[Data shown Boundary: Start]
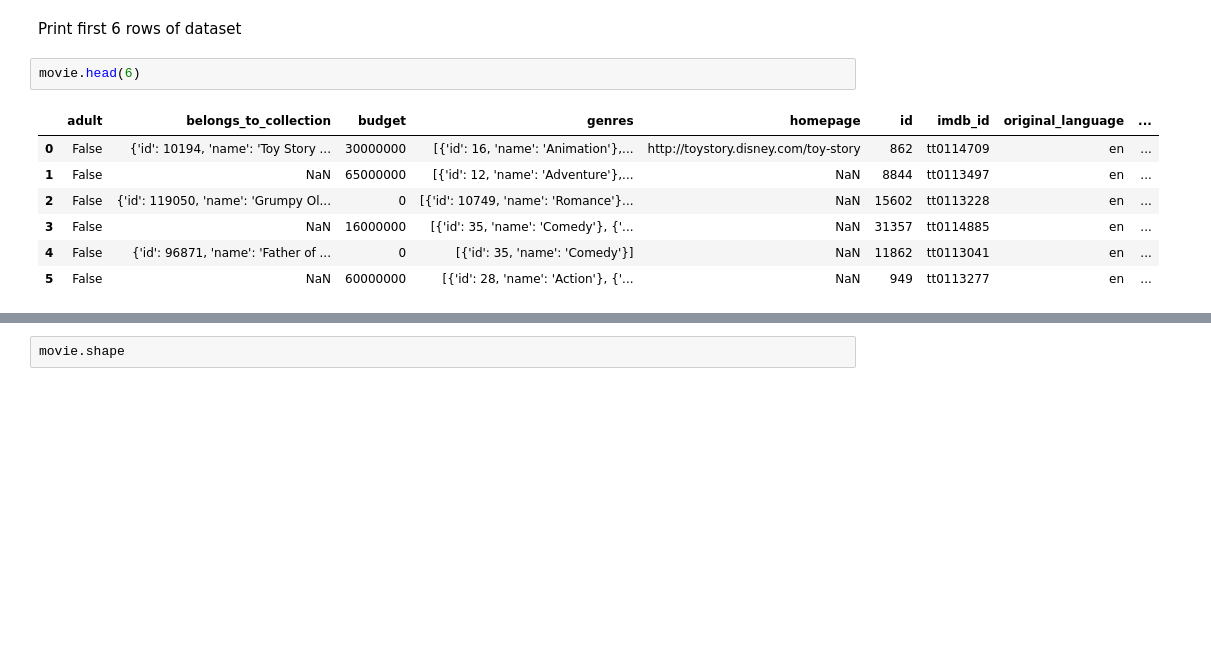
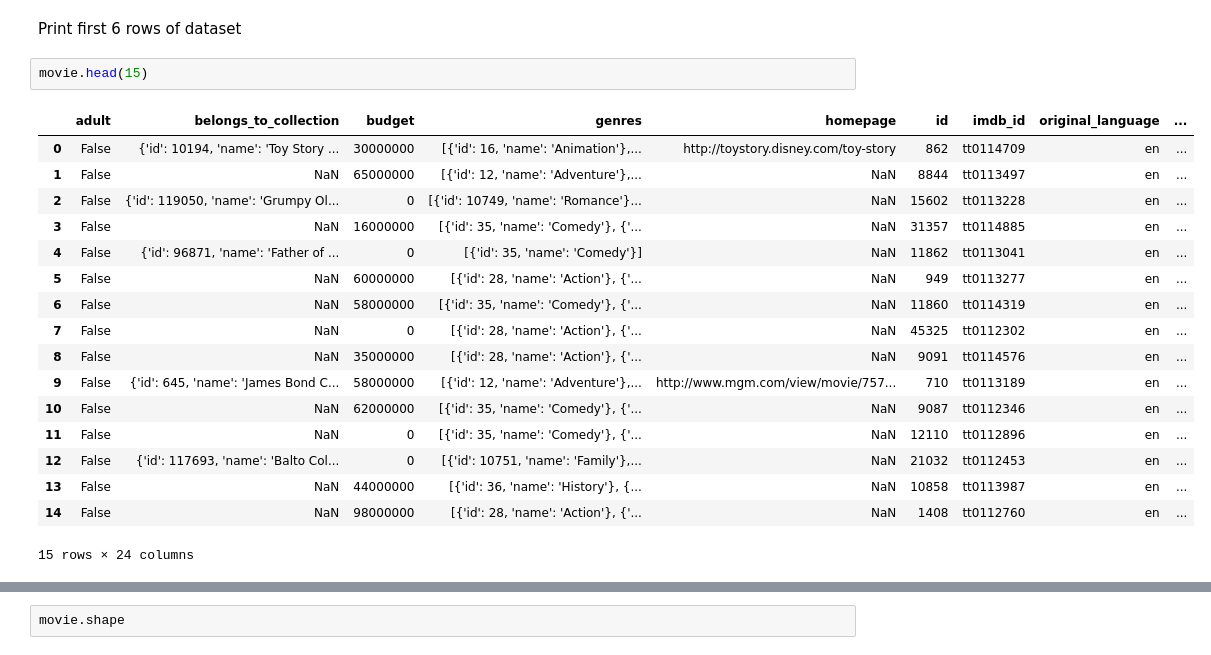
Before and after one commit to ma631/Movie-recommendation-system, a Jupyter notebook: Movie_recommendation_system.ipynb, the cells around one changed output, grey strips where cells are left out. Drawn from its saved outputs; the diff is of its cells as text; blank space fills up the shorter version.

```diff
--- a/Movie_recommendation_system.ipynb
+++ b/Movie_recommendation_system.ipynb
@@ -7,15 +7,25 @@ movie = pd.read_csv('/content/drive/MyDrive/movies_metadata.csv', low_memory=Fal
 # %% [markdown]
 Print first 6 rows of dataset
 # %%
-movie.head(6)
+movie.head(15)
 # %% [output]
 |  | adult | belongs_to_collection | budget | genres | homepage | id | imdb_id | original_language | ... |
 | 0 | False | {'id': 10194, 'name': 'Toy Story ... | 30000000 | [{'id': 16, 'name': 'Animation'},... | http://toystory.disney.com/toy-story | 862 | tt0114709 | en | ... |
 | 1 | False | NaN | 65000000 | [{'id': 12, 'name': 'Adventure'},... | NaN | 8844 | tt0113497 | en | ... |
 | 2 | False | {'id': 119050, 'name': 'Grumpy Ol... | 0 | [{'id': 10749, 'name': 'Romance'}... | NaN | 15602 | tt0113228 | en | ... |
 | 3 | False | NaN | 16000000 | [{'id': 35, 'name': 'Comedy'}, {'... | NaN | 31357 | tt0114885 | en | ... |
 | 4 | False | {'id': 96871, 'name': 'Father of ... | 0 | [{'id': 35, 'name': 'Comedy'}] | NaN | 11862 | tt0113041 | en | ... |
 | 5 | False | NaN | 60000000 | [{'id': 28, 'name': 'Action'}, {'... | NaN | 949 | tt0113277 | en | ... |
+| 6 | False | NaN | 58000000 | [{'id': 35, 'name': 'Comedy'}, {'... | NaN | 11860 | tt0114319 | en | ... |
+| 7 | False | NaN | 0 | [{'id': 28, 'name': 'Action'}, {'... | NaN | 45325 | tt0112302 | en | ... |
+| 8 | False | NaN | 35000000 | [{'id': 28, 'name': 'Action'}, {'... | NaN | 9091 | tt0114576 | en | ... |
+| 9 | False | {'id': 645, 'name': 'James Bond C... | 58000000 | [{'id': 12, 'name': 'Adventure'},... | http://www.mgm.com/view/movie/757... | 710 | tt0113189 | en | ... |
+| 10 | False | NaN | 62000000 | [{'id': 35, 'name': 'Comedy'}, {'... | NaN | 9087 | tt0112346 | en | ... |
+| 11 | False | NaN | 0 | [{'id': 35, 'name': 'Comedy'}, {'... | NaN | 12110 | tt0112896 | en | ... |
+| 12 | False | {'id': 117693, 'name': 'Balto Col... | 0 | [{'id': 10751, 'name': 'Family'},... | NaN | 21032 | tt0112453 | en | ... |
+| 13 | False | NaN | 44000000 | [{'id': 36, 'name': 'History'}, {... | NaN | 10858 | tt0113987 | en | ... |
+| 14 | False | NaN | 98000000 | [{'id': 28, 'name': 'Action'}, {'... | NaN | 1408 | tt0112760 | en | ... |
+15 rows × 24 columns
 # %%
 from google.colab import drive
 drive.mount('/content/drive')
```
Also changed, not shown: parts of 7 cells of this notebook.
[Data shown Boundary: End]
What is being asked
Retype all entries exactly, without the images.

Written answer
Before and after one commit to ma631/Movie-recommendation-system, a Jupyter notebook: Movie_recommendation_system.ipynb, the cells around one changed output, grey strips where cells are left out. Drawn from its saved outputs; the diff is of its cells as text; blank space fills up the shorter version.

```diff
--- a/Movie_recommendation_system.ipynb
+++ b/Movie_recommendation_system.ipynb
@@ -7,15 +7,25 @@ movie = pd.read_csv('/content/drive/MyDrive/movies_metadata.csv', low_memory=Fal
 # %% [markdown]
 Print first 6 rows of dataset
 # %%
-movie.head(6)
+movie.head(15)
 # %% [output]
 |  | adult | belongs_to_collection | budget | genres | homepage | id | imdb_id | original_language | ... |
 | 0 | False | {'id': 10194, 'name': 'Toy Story ... | 30000000 | [{'id': 16, 'name': 'Animation'},... | http://toystory.disney.com/toy-story | 862 | tt0114709 | en | ... |
 | 1 | False | NaN | 65000000 | [{'id': 12, 'name': 'Adventure'},... | NaN | 8844 | tt0113497 | en | ... |
 | 2 | False | {'id': 119050, 'name': 'Grumpy Ol... | 0 | [{'id': 10749, 'name': 'Romance'}... | NaN | 15602 | tt0113228 | en | ... |
 | 3 | False | NaN | 16000000 | [{'id': 35, 'name': 'Comedy'}, {'... | NaN | 31357 | tt0114885 | en | ... |
 | 4 | False | {'id': 96871, 'name': 'Father of ... | 0 | [{'id': 35, 'name': 'Comedy'}] | NaN | 11862 | tt0113041 | en | ... |
 | 5 | False | NaN | 60000000 | [{'id': 28, 'name': 'Action'}, {'... | NaN | 949 | tt0113277 | en | ... |
+| 6 | False | NaN | 58000000 | [{'id': 35, 'name': 'Comedy'}, {'... | NaN | 11860 | tt0114319 | en | ... |
+| 7 | False | NaN | 0 | [{'id': 28, 'name': 'Action'}, {'... | NaN | 45325 | tt0112302 | en | ... |
+| 8 | False | NaN | 35000000 | [{'id': 28, 'name': 'Action'}, {'... | NaN | 9091 | tt0114576 | en | ... |
+| 9 | False | {'id': 645, 'name': 'James Bond C... | 58000000 | [{'id': 12, 'name': 'Adventure'},... | http://www.mgm.com/view/movie/757... | 710 | tt0113189 | en | ... |
+| 10 | False | NaN | 62000000 | [{'id': 35, 'name': 'Comedy'}, {'... | NaN | 9087 | tt0112346 | en | ... |
+| 11 | False | NaN | 0 | [{'id': 35, 'name': 'Comedy'}, {'... | NaN | 12110 | tt0112896 | en | ... |
+| 12 | False | {'id': 117693, 'name': 'Balto Col... | 0 | [{'id': 10751, 'name': 'Family'},... | NaN | 21032 | tt0112453 | en | ... |
+| 13 | False | NaN | 44000000 | [{'id': 36, 'name': 'History'}, {... | NaN | 10858 | tt0113987 | en | ... |
+| 14 | False | NaN | 98000000 | [{'id': 28, 'name': 'Action'}, {'... | NaN | 1408 | tt0112760 | en | ... |
+15 rows × 24 columns
 # %%
 from google.colab import drive
 drive.mount('/content/drive')
```
Also changed, not shown: parts of 7 cells of this notebook.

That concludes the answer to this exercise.